__Data records__:
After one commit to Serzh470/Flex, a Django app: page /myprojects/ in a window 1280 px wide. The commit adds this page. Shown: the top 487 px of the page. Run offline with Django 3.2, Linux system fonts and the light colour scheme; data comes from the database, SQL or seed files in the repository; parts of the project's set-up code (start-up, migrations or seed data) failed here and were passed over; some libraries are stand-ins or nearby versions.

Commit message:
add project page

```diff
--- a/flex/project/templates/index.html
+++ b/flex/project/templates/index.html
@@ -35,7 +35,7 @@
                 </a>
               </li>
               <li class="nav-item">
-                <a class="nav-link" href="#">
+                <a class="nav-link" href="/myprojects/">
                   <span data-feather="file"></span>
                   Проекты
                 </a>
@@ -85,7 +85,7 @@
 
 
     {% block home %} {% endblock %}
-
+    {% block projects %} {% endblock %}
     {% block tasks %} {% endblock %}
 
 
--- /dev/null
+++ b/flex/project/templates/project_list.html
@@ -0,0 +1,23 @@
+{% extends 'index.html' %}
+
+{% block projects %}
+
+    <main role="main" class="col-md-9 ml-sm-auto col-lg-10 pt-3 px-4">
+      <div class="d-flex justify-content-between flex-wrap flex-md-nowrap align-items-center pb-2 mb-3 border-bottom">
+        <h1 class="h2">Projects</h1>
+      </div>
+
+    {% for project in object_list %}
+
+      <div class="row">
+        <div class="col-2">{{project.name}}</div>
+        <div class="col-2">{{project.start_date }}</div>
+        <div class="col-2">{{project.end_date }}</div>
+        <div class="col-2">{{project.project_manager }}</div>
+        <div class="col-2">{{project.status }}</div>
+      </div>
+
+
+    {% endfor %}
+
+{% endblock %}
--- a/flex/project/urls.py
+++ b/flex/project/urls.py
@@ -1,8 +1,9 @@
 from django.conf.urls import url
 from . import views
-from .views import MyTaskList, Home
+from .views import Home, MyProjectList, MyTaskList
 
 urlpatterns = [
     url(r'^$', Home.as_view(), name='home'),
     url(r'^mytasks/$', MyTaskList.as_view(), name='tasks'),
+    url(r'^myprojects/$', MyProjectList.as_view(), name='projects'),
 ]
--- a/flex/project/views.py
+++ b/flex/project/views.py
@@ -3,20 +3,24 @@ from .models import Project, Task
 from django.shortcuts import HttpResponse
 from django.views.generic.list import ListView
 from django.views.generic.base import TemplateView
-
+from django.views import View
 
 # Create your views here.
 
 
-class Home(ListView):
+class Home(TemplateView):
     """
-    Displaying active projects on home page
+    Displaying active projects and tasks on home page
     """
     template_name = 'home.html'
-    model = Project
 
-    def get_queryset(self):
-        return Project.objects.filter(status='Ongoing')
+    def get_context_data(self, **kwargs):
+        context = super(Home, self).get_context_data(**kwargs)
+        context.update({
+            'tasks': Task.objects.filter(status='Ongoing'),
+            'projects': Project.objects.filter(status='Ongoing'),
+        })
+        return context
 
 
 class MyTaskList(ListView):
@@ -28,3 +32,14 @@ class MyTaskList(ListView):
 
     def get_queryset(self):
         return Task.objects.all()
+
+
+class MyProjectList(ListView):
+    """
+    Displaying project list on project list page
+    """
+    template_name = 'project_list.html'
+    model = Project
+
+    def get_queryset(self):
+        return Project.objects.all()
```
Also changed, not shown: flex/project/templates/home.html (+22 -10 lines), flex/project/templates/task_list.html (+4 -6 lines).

__Task description__:
Read through the entries and copy every line that includes "urls".

__Solution to this exercise__:
--- a/flex/project/urls.py
+++ b/flex/project/urls.py
 from django.conf.urls import url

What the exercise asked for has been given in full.